Fusion was able to track down a folder labeled "publicity bibles," which included cast and crew contact directories for recently released Sony films. The files blew the cover on the secret aliases some of the studio's movie stars use to do normal-people things. Fusion shared the alter egos of Tom Hanks ("Harry Lauder," "Johnny Madrid"), Jessica Alba ("Cash Money"), and Natalie Portman ("Lauren Brown"), among others.
Among the thousands of documents floating around, THR found top-secret letters that note details about production spending and ultimate profitability on some of last year's films. A slew of projects, including This Is the End ($50 million), Grown Ups 2 ($48 million), Captain Phillips ($39 million), and American Hustle ($27 million), will end up in profit, among others.
Don't Forget About TV

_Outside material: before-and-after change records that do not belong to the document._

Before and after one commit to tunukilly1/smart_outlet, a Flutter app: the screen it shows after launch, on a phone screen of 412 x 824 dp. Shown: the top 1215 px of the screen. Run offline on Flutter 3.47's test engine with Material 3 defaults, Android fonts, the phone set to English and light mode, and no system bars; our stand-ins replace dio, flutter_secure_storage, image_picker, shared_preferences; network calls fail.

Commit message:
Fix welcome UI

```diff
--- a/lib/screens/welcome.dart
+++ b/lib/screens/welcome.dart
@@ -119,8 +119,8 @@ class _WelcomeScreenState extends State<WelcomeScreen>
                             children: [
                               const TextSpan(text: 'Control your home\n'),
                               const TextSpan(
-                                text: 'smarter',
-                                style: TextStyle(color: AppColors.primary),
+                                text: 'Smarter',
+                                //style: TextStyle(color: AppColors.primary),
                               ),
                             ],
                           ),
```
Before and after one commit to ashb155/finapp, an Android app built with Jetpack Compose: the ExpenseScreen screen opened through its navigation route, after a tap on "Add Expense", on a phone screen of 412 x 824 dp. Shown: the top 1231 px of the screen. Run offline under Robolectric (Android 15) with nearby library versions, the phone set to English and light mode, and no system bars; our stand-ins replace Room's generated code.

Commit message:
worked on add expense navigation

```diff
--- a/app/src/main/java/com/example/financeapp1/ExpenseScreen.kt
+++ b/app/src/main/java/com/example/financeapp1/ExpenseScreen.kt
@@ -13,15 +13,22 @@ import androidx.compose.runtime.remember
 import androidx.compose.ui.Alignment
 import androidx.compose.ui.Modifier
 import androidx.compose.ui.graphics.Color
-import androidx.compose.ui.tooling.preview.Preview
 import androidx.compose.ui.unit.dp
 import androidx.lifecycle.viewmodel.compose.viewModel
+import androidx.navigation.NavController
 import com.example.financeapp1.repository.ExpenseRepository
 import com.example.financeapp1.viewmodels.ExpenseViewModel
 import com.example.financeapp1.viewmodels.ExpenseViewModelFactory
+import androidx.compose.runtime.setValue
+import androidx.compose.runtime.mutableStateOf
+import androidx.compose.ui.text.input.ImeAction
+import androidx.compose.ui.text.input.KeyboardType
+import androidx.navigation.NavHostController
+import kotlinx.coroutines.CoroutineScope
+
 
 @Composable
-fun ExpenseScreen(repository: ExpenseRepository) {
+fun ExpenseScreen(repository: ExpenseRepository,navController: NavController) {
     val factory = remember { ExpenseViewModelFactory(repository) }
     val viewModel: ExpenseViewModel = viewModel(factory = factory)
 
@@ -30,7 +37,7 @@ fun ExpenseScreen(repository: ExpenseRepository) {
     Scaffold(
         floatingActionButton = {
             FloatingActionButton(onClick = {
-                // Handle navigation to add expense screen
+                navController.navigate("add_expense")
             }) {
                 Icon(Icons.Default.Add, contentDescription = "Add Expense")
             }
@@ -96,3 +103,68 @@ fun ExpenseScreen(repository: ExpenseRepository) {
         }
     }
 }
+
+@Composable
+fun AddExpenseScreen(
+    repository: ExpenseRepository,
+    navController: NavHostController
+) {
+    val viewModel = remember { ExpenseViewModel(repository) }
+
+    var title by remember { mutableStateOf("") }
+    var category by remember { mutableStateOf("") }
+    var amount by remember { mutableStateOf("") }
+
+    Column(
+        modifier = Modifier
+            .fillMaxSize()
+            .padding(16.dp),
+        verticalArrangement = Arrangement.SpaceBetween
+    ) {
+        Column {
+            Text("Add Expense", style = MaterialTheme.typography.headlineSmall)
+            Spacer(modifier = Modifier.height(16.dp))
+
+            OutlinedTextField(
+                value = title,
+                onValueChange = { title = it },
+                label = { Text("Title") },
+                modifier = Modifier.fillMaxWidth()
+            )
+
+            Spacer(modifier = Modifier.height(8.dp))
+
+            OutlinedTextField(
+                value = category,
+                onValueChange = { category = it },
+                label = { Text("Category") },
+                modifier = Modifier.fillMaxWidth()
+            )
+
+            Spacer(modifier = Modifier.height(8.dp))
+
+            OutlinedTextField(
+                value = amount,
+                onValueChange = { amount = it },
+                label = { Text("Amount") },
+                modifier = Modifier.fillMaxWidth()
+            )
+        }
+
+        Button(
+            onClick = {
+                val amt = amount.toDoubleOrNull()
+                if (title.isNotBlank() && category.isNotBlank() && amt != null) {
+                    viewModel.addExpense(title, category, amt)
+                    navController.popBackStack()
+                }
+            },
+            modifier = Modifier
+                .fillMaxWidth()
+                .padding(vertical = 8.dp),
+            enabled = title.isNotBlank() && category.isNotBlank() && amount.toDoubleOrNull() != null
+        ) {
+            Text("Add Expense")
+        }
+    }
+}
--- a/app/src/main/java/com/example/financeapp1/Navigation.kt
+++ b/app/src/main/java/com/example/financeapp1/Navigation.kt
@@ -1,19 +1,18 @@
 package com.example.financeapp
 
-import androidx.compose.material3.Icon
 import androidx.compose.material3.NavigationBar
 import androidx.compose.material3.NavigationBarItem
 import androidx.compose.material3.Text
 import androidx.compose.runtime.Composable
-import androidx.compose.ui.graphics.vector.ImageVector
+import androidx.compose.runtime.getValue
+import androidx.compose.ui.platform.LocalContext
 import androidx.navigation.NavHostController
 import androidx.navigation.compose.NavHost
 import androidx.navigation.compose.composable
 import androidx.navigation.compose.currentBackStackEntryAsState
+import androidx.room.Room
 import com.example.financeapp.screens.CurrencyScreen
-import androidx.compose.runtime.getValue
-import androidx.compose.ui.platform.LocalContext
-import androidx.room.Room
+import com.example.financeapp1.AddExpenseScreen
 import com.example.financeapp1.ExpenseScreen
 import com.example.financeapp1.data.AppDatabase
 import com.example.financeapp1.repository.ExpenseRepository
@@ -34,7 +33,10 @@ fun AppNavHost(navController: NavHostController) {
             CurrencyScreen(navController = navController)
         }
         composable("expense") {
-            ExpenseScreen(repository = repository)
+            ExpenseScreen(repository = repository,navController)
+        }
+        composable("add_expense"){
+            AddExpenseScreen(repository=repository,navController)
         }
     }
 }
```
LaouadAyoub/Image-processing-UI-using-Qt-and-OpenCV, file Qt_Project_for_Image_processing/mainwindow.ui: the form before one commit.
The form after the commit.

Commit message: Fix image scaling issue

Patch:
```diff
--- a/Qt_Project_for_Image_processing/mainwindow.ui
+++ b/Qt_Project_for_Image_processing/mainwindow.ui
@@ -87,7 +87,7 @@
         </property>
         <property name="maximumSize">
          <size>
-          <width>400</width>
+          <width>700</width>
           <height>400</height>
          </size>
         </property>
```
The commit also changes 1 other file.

Reporters at Mashable reviewed a number of documents — some having to do with Sony's television arm. They found that Sony's three-year Seinfeld syndication deal for local affiliate stations will earn the company at least $18.5 million. Pilot scripts for the 2014 TV season were also leaked — one of the juiciest was for Vince Gilligan's Battle Creek. Deadline added that Sony's TV arm has been peeved at its film counterpart for some time because a string of unilateral feature decisions has continually affected the entire company. The move to greenlight and push The Interview was the latest dust-up.
A Problem With Adam Sandler Movies
Gawker sorted through a text file called "Sony_2012_Comments" and learned that people at the studio don't like that they make so many Adam Sandler movies. (Since 2008, Sony has released six.) "There is a general 'blah-ness' to the films we produce," complained one employee. "Althought [sic] we manage to produce an innovative film once in awhile, Social Network, Moneyball, The Girl with the Dragon Tattoo, we continue to be saddled with the mundane, formulaic Adam Sandler films." The Daily Beast uncovered more emails that reveal some of the reasons why the actor might have ultimately shifted from Sony to Netflix — among them: a $200 million Candyland pitch and financial drama on the set of Hotel Transylvania 2.
James Franco and Seth Rogen's Payday
Adding to a breach that exposed salaries at Deloitte Touche and a top Sony exec's credit card number, the hackers released The Interview's budget. According to the documents, it took roughly $44 million to make the movie, with Seth Rogen receiving $8.4 million-plus and James Franco $6.5 million. The documents also catalogued the compensation rates and social security numbers for other celebrities tied to the studio, including Sylvester Stallone and Judd Apatow.
The $1 Million Club
Fusion sifted through the compromised internal documents and discovered an eye-opening annual rate chasm: Of the studio's 17 seven-figure U.S. earners, nearly all are white and only one of them is a woman. The data dump also included the compensation plans and personal information of more than 6,000 other Sony employees (later including Princess Beatrice of York, who earns $30,300 as an intermediate coordinating producer), as well as cheesy scripts for HR's in-house recruiting videos. Sony confirmed the veracity of the compromised assets soon after.
Trying to find some optimism amid the piracy muck, Sony told Deadline a few days after the first leaks that its computer systems were copacetic and that it was working out a deal to create a narrative feature of Tiller Russell's The Seven Five, essentially the corrupt-cop version of Goodfellas. The site also reported that Sony's social accounts — for the company and its compromised movies — surged with new subscribers. The official Sony page grabbed 1.6 million likes on Thanksgiving Day.
Watermarked Screeners and Forthcoming Films
Soon after Sony's systems went down, awards-season screeners of Fury, Annie, Still Alice, and Mr. Turner, as well as a cut of the 2015 film To Write Love on Her Arms, were disseminated on illegal file-sharing sites. The films immediately became early Christmas presents for piracy-site frequenters. According to Variety, Fury was downloaded more than 1 million times one day after the leaks.
This post has been updated throughout.